With these developments the case rested last night. This morning Dr. King will perform an autopsy in the Volk Morgue. Prosecutor Robert S. Hudspeth of Hudson county will be present, as will Assistant District Attorney Deacon Murphy of New York.

List of Missing Girls.

The police have sent out general alarms for the following girls and received no reports yet as to their whereabouts.

Ida M. Bowles, 23 years old, of Charleston, W. Va. Black eyes, dark hair, weighing 140 pounds and tall.

Louisa Antone, 17 years old, of 3878 Third avenue. Black eyes and brown hair, weighing 130 pounds, 5 feet 1 inch tall. Missing since August 31.

Anna Sullivan, 28 years old, of 522 West Twenty-first street. Blond hair and brown eyes, weighing 130 pounds, 5 feet 3 inches tall. Missing since September 1.

Anna Simpson, 16 years old, of 407 Suydam street, Brooklyn. Brown hair and eyes, weighing 130 pounds, 5 feet and 4 inches tall. Missing since September 1.

Julia Kolosowoga, 25 years old, of 458 Eleventh avenue. Brown hair and eyes, with scars from burns on both ears, weighs 110 pounds and is 5 feet tall. Missing since August 29.

Annie Halpin, 20 years old, of 311 East Thirty-fourth street. Missing since August 9. Dark eyes and brown hair, weighing 90 pounds and 5 feet 4 inches tall.

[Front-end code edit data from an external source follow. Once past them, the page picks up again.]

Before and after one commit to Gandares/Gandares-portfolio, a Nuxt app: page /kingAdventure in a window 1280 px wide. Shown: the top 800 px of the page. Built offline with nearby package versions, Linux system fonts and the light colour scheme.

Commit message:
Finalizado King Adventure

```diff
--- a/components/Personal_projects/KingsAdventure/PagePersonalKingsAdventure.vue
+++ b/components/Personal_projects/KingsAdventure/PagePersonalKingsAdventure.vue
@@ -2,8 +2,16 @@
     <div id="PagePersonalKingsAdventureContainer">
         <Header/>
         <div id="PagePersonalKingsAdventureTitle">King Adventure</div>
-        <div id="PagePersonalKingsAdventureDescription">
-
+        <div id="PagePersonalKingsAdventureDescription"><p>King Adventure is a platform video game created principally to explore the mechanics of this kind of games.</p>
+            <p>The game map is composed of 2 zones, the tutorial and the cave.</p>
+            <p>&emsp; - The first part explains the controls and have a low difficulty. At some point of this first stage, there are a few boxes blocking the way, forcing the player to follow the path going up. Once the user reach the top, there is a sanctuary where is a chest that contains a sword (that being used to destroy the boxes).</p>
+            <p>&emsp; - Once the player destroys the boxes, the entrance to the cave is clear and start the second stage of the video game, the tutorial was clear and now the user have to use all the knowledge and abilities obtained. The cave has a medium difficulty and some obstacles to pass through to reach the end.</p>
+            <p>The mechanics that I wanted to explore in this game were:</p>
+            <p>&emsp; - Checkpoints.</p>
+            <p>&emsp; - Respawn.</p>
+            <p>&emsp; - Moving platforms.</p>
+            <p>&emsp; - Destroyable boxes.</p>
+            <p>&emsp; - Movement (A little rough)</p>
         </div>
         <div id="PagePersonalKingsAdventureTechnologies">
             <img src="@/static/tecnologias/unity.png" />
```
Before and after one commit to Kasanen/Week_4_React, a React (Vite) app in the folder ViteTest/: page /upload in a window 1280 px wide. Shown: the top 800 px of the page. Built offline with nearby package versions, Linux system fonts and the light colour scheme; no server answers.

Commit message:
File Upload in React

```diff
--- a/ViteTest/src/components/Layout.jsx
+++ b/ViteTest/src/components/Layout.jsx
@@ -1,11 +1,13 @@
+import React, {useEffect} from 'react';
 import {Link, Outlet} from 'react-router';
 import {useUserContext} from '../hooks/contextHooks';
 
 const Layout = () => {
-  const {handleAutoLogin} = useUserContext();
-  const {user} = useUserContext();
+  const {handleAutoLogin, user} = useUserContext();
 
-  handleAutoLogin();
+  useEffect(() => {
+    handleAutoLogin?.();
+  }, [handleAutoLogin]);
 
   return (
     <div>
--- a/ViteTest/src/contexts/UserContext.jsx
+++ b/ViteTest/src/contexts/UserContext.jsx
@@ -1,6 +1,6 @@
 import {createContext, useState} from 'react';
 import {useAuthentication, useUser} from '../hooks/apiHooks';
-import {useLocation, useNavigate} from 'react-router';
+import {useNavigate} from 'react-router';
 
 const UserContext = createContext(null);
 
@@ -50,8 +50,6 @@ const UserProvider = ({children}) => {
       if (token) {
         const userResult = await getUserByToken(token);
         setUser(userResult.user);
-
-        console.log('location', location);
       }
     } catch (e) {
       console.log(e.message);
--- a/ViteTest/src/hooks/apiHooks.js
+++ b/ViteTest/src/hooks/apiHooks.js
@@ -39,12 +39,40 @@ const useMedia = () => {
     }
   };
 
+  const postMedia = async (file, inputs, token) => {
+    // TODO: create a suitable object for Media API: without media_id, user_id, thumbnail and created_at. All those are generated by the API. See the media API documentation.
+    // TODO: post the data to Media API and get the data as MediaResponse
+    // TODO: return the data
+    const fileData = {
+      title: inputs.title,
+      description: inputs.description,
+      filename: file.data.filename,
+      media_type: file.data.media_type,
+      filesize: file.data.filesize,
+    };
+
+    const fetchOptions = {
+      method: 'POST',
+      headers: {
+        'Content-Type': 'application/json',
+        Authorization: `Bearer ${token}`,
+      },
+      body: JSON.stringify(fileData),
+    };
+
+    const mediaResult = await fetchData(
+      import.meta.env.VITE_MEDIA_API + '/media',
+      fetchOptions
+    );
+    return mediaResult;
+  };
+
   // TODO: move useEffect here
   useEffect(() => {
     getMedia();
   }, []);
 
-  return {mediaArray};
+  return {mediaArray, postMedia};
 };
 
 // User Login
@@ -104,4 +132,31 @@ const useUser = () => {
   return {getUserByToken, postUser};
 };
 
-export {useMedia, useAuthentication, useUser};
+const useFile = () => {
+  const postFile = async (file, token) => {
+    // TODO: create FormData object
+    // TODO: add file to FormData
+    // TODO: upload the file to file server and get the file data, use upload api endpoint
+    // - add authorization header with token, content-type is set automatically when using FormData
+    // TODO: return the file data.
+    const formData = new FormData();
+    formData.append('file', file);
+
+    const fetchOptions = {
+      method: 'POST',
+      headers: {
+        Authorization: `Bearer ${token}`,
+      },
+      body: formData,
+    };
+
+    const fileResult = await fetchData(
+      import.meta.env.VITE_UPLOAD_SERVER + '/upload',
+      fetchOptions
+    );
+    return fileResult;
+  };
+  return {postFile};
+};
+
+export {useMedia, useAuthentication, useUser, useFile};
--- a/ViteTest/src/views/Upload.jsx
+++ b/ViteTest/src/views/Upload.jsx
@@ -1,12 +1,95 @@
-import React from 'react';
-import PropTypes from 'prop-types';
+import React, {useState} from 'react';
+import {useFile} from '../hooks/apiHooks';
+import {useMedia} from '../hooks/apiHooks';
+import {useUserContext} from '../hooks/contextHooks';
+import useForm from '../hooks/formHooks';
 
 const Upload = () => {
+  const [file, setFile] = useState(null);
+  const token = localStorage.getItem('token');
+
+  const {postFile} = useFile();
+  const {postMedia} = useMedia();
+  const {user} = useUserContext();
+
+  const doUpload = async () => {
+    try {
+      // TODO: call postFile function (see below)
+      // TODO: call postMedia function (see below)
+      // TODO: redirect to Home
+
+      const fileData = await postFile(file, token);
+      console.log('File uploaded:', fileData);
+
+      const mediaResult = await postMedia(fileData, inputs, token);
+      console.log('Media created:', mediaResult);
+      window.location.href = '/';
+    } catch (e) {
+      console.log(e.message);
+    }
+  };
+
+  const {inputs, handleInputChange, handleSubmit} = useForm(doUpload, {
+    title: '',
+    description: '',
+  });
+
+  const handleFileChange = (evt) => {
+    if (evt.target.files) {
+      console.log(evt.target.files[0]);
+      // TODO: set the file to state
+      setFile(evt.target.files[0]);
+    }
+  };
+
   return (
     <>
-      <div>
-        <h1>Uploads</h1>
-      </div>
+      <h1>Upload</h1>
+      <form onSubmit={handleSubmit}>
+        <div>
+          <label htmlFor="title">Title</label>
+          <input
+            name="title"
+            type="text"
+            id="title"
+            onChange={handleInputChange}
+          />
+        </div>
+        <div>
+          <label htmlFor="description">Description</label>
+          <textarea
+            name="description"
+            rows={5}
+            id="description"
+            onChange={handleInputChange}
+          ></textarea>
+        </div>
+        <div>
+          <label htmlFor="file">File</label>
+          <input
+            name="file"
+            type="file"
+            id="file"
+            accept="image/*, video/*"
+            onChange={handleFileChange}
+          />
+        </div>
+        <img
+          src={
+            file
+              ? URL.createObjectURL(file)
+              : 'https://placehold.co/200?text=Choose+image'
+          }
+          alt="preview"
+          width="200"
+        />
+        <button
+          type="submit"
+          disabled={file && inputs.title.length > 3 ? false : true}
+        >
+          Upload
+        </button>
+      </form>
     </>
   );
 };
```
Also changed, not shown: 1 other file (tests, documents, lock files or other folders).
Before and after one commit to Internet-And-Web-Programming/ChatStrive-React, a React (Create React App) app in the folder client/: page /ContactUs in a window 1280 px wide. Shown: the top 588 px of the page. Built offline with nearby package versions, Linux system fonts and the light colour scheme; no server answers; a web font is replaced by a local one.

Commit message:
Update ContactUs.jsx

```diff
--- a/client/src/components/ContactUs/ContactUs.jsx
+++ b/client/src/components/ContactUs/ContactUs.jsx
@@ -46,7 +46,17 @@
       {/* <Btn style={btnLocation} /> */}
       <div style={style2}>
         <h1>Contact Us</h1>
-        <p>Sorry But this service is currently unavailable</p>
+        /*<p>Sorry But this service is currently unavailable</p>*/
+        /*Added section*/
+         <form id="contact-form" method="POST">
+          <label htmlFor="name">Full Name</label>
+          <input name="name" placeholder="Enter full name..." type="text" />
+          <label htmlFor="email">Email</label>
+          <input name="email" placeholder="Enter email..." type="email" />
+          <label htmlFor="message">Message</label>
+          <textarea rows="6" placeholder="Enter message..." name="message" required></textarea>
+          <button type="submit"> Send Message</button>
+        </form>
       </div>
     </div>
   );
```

Mary McBeth, 25 years old, of Newark, N. J. Dark eyes and hair, weighing 95 pounds and 5 feet 2 inches tall. Missing since August 15.

More of Girl's Torso Found, The Sun, 8 September 1913, page 1, column 7, and page 2, column 1.